Wow, those are solid rates. Are you not in Canada? I don't see rates anywhere near that for a year, and not in a high interest account either? Bear in mind that some places offer "teaser rates" that will give you a higher rate for a shorter period and then the rates decline after say 90 days.
Anyway, the best thing to do here is look at the effective annual interest rate. This doesn't take things like the fact that the GIC is locked-in into account, or potential similar issues with the high-interest accounts, but just compares that interest over a one year period. The formula for this is (1+i/n) to the power of n, and then subtract 1.
i=the interest rate
n= number of compounding periods
Sorry I can't get the superscript to work here so that formula is a little wonky.
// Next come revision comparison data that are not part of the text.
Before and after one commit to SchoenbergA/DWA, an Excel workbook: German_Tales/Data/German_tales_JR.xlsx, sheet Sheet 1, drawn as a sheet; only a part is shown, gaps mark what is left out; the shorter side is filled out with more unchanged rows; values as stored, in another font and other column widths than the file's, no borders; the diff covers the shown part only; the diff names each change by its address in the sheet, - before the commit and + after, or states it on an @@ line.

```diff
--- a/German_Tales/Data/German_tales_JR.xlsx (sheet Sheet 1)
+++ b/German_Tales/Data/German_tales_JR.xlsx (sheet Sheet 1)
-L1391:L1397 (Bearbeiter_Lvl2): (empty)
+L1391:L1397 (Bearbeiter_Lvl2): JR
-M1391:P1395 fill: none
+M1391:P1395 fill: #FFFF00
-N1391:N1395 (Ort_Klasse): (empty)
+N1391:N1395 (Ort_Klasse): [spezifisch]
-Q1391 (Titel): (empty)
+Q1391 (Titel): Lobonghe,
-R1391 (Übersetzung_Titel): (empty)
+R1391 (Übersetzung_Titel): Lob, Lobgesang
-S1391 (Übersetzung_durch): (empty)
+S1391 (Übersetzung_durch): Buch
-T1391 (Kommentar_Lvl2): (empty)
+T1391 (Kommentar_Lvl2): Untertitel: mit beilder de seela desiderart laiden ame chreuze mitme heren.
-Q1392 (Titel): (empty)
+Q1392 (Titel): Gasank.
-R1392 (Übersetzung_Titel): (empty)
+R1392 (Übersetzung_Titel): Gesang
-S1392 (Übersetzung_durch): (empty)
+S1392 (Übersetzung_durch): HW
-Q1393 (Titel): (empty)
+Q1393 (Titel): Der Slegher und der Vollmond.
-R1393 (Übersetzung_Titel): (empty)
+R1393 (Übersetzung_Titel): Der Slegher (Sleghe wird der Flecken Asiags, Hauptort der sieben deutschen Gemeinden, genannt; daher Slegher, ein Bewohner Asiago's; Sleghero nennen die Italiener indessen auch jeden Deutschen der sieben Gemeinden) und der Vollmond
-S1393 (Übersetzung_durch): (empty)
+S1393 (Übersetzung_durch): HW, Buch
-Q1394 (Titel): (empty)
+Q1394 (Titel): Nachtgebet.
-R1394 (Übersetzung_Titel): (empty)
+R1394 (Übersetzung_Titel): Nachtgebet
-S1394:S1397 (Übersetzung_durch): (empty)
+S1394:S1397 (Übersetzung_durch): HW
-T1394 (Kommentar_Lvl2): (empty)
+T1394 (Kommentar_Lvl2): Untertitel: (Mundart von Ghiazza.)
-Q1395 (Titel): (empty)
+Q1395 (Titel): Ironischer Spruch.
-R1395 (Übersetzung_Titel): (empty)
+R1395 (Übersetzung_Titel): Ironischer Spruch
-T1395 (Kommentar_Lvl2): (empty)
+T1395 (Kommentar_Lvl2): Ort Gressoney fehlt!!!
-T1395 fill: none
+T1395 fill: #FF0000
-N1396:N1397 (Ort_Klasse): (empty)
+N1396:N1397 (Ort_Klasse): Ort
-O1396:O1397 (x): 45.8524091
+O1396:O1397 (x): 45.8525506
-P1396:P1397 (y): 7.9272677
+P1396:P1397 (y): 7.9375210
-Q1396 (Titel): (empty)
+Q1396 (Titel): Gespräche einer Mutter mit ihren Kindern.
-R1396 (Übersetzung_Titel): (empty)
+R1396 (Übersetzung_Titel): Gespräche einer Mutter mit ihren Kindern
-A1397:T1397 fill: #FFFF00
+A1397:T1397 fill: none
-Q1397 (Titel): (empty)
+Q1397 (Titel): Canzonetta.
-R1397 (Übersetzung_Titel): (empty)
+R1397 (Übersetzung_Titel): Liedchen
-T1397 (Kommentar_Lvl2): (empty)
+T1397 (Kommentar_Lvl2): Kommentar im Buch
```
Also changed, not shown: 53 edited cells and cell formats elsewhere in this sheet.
This accounts for the compounding though and makes the comparison easier.